[Front-end code edit data]
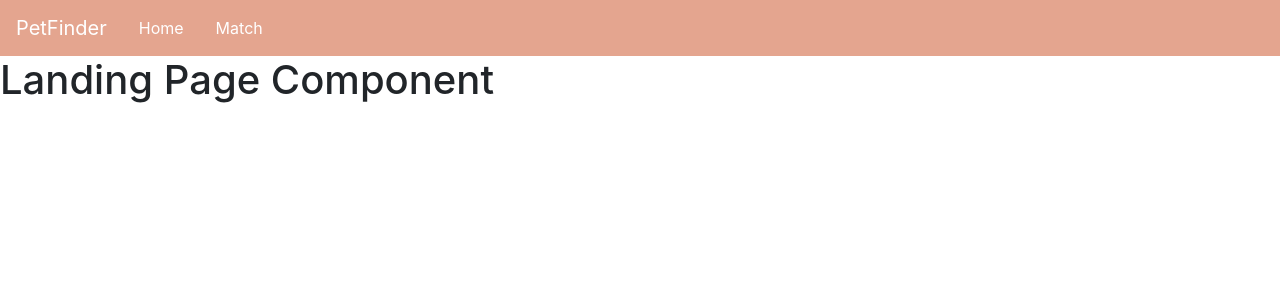
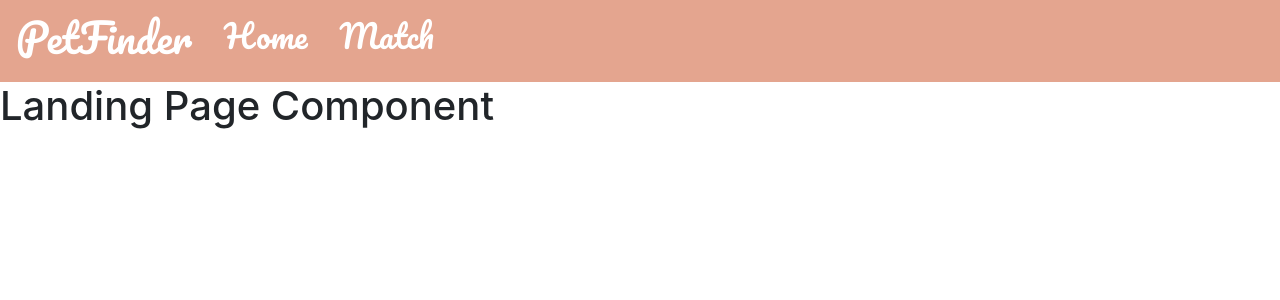
Before and after one commit to Codubee/PetFinderMW2-3, a React (Create React App) app in the folder frontend/: page / in a window 1280 px wide. Shown: the top 300 px of the page. Built offline with nearby package versions, Linux system fonts and the light colour scheme.

Commit message:
More styling and fonts added to the navbar

```diff
--- a/frontend/src/components/navbar/Navbar.js
+++ b/frontend/src/components/navbar/Navbar.js
@@ -8,13 +8,13 @@ function NavBar() {
     return (
         <>
             <Navbar className="navbar">
-                <Nav>
-                <NavbarBrand className="navbrand">PetFinder</NavbarBrand>
+                <Nav className="nav">
+                <NavbarBrand className="navbrand"><h1>PetFinder</h1></NavbarBrand>
                 <NavItem>
-                    <NavLink href="/" className="navlink">Home</NavLink>
+                    <NavLink href="/" className="navlink"><h2>Home</h2></NavLink>
                 </NavItem>
                 <NavItem>
-                    <NavLink href="/match/" className="navlink">Match</NavLink>
+                    <NavLink href="/match/" className="navlink"><h2>Match</h2></NavLink>
                 </NavItem>
                 </Nav>
             </Navbar>
--- a/frontend/src/components/navbar/style.css
+++ b/frontend/src/components/navbar/style.css
@@ -1,9 +1,17 @@
-.navlink {
+@import url("https://fonts.googleapis.com/css?family=Pacifico");
+
+.navbrand {
+  font-family: "Pacifico";
   color: white;
 }
 
-.navbrand {
+.navlink {
+  font-family: "Pacifico";
   color: white;
+}
+
+.nav {
+  width: 100%;
 }
 
 .navbar {
```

**WHAT IS REQUIRED:** Leaving out the pictures, repeat all of the entries exactly.

**RESPONSE FOR THIS EXERCISE:**
Before and after one commit to Codubee/PetFinderMW2-3, a React (Create React App) app in the folder frontend/: page / in a window 1280 px wide. Shown: the top 300 px of the page. Built offline with nearby package versions, Linux system fonts and the light colour scheme.

Commit message:
More styling and fonts added to the navbar

```diff
--- a/frontend/src/components/navbar/Navbar.js
+++ b/frontend/src/components/navbar/Navbar.js
@@ -8,13 +8,13 @@ function NavBar() {
     return (
         <>
             <Navbar className="navbar">
-                <Nav>
-                <NavbarBrand className="navbrand">PetFinder</NavbarBrand>
+                <Nav className="nav">
+                <NavbarBrand className="navbrand"><h1>PetFinder</h1></NavbarBrand>
                 <NavItem>
-                    <NavLink href="/" className="navlink">Home</NavLink>
+                    <NavLink href="/" className="navlink"><h2>Home</h2></NavLink>
                 </NavItem>
                 <NavItem>
-                    <NavLink href="/match/" className="navlink">Match</NavLink>
+                    <NavLink href="/match/" className="navlink"><h2>Match</h2></NavLink>
                 </NavItem>
                 </Nav>
             </Navbar>
--- a/frontend/src/components/navbar/style.css
+++ b/frontend/src/components/navbar/style.css
@@ -1,9 +1,17 @@
-.navlink {
+@import url("https://fonts.googleapis.com/css?family=Pacifico");
+
+.navbrand {
+  font-family: "Pacifico";
   color: white;
 }
 
-.navbrand {
+.navlink {
+  font-family: "Pacifico";
   color: white;
+}
+
+.nav {
+  width: 100%;
 }
 
 .navbar {
```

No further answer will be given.